[Opening Supplied information section]

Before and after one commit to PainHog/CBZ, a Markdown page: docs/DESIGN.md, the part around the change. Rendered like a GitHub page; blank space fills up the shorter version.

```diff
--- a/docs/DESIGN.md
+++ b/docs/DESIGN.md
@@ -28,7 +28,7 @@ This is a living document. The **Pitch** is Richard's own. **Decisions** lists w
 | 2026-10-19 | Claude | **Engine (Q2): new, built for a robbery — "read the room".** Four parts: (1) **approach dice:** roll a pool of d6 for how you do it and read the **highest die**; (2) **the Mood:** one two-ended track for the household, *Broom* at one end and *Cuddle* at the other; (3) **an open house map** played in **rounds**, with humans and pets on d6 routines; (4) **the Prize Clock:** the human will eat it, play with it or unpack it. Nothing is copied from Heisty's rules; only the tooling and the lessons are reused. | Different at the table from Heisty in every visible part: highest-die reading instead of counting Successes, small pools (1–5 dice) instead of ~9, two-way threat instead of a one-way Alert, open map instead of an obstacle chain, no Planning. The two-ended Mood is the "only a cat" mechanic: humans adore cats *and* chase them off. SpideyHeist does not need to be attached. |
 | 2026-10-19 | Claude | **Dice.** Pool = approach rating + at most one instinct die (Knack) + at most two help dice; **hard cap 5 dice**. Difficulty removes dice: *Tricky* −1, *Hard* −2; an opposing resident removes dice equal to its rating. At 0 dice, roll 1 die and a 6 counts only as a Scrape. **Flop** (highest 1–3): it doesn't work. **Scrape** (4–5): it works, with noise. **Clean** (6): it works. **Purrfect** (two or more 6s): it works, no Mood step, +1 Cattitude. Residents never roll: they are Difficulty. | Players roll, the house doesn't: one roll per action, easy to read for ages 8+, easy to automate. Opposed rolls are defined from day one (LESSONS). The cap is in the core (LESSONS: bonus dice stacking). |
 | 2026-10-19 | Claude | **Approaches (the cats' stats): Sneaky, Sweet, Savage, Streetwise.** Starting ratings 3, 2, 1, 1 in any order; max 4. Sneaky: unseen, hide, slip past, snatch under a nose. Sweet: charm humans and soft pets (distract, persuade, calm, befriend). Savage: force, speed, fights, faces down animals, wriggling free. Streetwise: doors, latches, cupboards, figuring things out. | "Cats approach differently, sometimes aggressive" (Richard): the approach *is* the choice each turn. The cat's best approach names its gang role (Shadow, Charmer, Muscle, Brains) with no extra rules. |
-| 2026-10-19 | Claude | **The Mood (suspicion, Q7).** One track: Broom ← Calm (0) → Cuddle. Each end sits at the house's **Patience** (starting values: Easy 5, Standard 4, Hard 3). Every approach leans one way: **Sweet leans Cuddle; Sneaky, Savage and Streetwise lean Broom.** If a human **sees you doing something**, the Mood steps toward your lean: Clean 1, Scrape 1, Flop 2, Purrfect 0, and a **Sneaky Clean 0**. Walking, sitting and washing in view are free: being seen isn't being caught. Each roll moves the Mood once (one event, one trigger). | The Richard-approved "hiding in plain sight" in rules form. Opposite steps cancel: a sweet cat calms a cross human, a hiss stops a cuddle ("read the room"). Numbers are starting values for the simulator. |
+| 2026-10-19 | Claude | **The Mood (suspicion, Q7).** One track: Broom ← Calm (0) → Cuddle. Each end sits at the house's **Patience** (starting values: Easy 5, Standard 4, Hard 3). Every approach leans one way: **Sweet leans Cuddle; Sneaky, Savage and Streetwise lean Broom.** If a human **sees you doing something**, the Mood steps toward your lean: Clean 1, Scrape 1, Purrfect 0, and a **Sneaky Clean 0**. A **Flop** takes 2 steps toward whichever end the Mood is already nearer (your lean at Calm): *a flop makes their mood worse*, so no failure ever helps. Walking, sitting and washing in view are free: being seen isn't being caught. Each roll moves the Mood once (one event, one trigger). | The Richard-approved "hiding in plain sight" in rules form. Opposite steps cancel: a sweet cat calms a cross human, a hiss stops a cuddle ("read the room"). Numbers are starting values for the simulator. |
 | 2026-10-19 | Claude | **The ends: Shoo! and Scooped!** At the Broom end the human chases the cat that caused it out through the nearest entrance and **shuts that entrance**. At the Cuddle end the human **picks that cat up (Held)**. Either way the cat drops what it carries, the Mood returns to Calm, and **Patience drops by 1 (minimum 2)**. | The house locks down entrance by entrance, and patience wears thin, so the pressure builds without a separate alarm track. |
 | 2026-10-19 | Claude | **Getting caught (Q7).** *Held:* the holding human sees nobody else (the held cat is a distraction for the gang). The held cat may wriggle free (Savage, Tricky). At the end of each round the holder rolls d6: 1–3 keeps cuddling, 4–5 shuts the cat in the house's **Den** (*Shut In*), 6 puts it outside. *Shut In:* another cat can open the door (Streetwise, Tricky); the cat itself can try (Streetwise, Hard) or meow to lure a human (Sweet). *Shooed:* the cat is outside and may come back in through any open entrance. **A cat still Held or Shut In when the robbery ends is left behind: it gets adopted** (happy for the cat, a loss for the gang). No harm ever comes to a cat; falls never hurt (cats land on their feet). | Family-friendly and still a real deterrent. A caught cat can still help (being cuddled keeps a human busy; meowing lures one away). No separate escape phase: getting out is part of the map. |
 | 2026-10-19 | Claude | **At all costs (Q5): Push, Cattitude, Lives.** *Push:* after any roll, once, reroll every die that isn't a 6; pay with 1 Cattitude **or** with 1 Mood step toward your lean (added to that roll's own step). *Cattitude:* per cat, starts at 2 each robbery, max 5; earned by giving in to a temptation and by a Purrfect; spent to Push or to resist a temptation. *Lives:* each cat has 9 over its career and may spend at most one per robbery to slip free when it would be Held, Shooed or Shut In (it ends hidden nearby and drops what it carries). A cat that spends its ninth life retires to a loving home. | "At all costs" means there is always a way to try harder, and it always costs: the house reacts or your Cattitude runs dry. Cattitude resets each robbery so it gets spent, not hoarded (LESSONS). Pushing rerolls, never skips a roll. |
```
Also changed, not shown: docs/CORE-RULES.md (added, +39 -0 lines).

[Closing Supplied information section]
[Opening Supplied information section]

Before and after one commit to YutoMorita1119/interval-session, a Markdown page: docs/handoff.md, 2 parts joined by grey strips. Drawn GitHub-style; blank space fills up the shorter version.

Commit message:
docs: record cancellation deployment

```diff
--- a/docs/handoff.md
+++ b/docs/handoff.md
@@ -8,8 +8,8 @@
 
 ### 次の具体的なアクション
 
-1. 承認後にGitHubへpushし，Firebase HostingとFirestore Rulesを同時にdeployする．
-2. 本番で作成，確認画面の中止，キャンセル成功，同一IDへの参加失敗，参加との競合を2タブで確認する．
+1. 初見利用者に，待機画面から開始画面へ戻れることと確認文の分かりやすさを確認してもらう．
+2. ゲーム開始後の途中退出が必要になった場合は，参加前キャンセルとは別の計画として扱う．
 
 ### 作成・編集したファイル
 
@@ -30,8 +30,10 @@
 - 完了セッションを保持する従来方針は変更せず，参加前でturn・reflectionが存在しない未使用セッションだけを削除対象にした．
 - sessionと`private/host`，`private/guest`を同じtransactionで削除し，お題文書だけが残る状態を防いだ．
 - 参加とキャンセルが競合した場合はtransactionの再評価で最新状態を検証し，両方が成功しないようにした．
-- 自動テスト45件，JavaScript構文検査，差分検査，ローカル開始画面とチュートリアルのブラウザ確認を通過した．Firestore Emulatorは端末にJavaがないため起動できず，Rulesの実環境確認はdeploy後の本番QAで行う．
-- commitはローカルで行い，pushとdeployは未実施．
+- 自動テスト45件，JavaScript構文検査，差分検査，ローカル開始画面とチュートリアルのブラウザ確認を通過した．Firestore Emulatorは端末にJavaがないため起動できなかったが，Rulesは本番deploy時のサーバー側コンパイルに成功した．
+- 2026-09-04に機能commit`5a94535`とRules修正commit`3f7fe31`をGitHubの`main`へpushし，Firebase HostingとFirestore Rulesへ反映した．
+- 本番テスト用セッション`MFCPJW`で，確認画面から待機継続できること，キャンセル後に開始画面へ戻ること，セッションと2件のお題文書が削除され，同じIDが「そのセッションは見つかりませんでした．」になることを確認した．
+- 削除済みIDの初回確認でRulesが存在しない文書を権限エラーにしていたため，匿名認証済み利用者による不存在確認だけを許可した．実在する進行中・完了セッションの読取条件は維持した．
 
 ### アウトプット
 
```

[Closing Supplied information section]
[Opening Supplied information section]

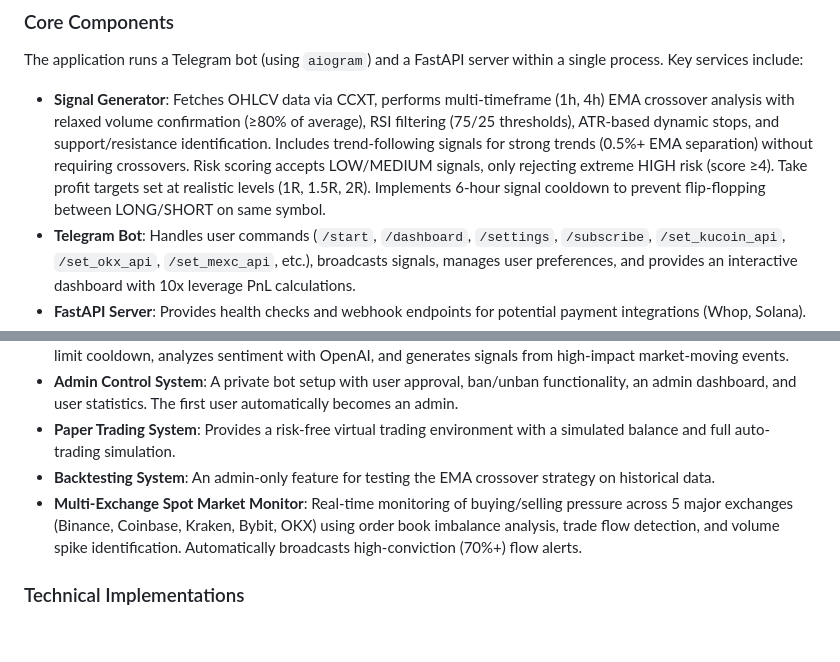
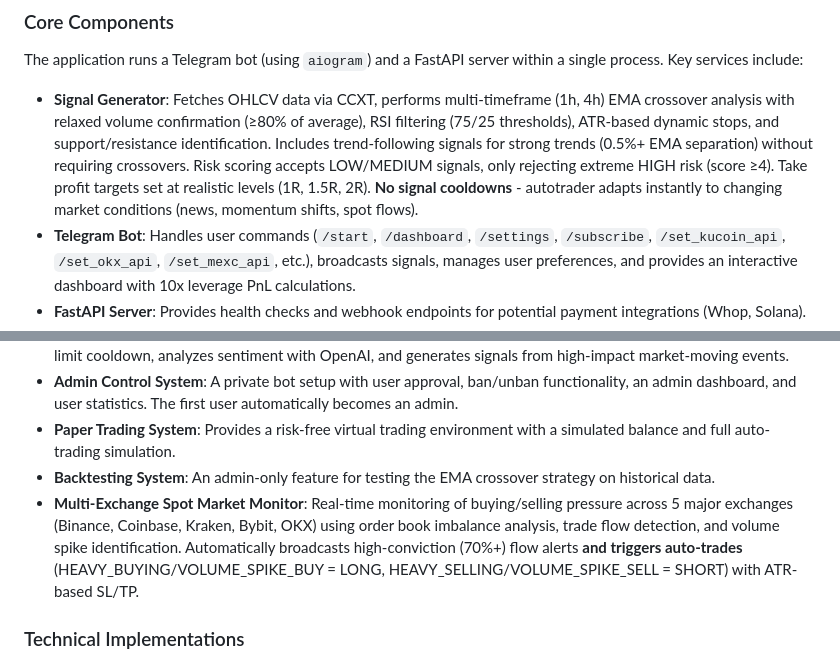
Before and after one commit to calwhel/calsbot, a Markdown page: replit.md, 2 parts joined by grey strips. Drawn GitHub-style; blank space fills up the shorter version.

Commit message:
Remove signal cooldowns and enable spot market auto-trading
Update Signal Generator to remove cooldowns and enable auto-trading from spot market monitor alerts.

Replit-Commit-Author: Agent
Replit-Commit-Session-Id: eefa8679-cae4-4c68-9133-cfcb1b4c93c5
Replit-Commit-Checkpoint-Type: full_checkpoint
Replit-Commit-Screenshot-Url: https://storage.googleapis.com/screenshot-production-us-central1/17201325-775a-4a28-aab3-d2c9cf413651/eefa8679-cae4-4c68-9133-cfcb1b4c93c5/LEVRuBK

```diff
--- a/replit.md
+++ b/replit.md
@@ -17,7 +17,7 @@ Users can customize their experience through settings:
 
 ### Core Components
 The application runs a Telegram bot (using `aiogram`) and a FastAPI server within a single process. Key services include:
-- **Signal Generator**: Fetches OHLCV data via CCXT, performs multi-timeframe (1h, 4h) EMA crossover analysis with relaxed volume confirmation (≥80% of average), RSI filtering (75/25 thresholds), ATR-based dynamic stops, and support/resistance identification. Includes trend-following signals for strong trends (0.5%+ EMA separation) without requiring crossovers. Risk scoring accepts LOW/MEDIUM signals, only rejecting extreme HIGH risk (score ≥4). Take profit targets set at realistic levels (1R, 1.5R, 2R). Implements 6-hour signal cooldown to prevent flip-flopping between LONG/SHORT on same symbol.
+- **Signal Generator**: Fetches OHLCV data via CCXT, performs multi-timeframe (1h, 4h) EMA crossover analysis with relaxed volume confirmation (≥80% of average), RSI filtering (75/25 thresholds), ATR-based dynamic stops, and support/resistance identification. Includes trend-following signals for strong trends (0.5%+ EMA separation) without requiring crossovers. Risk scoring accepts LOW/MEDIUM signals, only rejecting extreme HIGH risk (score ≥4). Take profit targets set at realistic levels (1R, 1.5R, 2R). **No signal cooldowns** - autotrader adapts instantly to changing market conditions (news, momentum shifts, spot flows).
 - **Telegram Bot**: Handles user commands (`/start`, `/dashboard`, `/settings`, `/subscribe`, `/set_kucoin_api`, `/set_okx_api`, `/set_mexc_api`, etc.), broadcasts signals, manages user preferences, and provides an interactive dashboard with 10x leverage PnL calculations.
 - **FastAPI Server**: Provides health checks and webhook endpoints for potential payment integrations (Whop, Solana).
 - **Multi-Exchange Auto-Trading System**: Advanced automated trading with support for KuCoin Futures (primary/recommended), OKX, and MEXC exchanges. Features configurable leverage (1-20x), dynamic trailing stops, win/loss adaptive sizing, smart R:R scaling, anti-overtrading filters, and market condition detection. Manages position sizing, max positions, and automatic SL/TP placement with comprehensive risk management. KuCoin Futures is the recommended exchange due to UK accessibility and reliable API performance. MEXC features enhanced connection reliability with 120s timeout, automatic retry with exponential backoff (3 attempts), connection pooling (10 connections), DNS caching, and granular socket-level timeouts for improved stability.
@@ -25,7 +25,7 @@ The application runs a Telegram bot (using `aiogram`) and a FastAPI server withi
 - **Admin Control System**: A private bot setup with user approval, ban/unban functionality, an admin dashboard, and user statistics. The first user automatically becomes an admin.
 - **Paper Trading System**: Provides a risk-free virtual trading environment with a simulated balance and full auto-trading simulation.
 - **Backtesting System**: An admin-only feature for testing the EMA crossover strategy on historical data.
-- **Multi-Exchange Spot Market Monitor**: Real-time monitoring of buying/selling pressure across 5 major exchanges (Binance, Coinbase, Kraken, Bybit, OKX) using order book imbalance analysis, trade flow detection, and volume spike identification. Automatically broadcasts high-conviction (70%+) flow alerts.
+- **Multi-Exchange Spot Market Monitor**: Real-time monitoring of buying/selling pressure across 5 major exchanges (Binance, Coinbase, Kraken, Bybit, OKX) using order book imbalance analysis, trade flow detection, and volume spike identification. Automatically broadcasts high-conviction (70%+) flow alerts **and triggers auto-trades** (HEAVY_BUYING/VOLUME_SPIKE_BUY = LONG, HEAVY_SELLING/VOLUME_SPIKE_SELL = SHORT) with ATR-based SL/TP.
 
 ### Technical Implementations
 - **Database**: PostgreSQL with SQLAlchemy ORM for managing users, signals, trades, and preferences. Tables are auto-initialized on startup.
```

[Closing Supplied information section]

_Assigned task_: Check each line of the records for "docs" and copy the ones that contain it.

_Solution below_:
Before and after one commit to PainHog/CBZ, a Markdown page: docs/DESIGN.md, the part around the change. Rendered like a GitHub page; blank space fills up the shorter version.
--- a/docs/DESIGN.md
+++ b/docs/DESIGN.md
Also changed, not shown: docs/CORE-RULES.md (added, +39 -0 lines).
Before and after one commit to YutoMorita1119/interval-session, a Markdown page: docs/handoff.md, 2 parts joined by grey strips. Drawn GitHub-style; blank space fills up the shorter version.
docs: record cancellation deployment
--- a/docs/handoff.md
+++ b/docs/handoff.md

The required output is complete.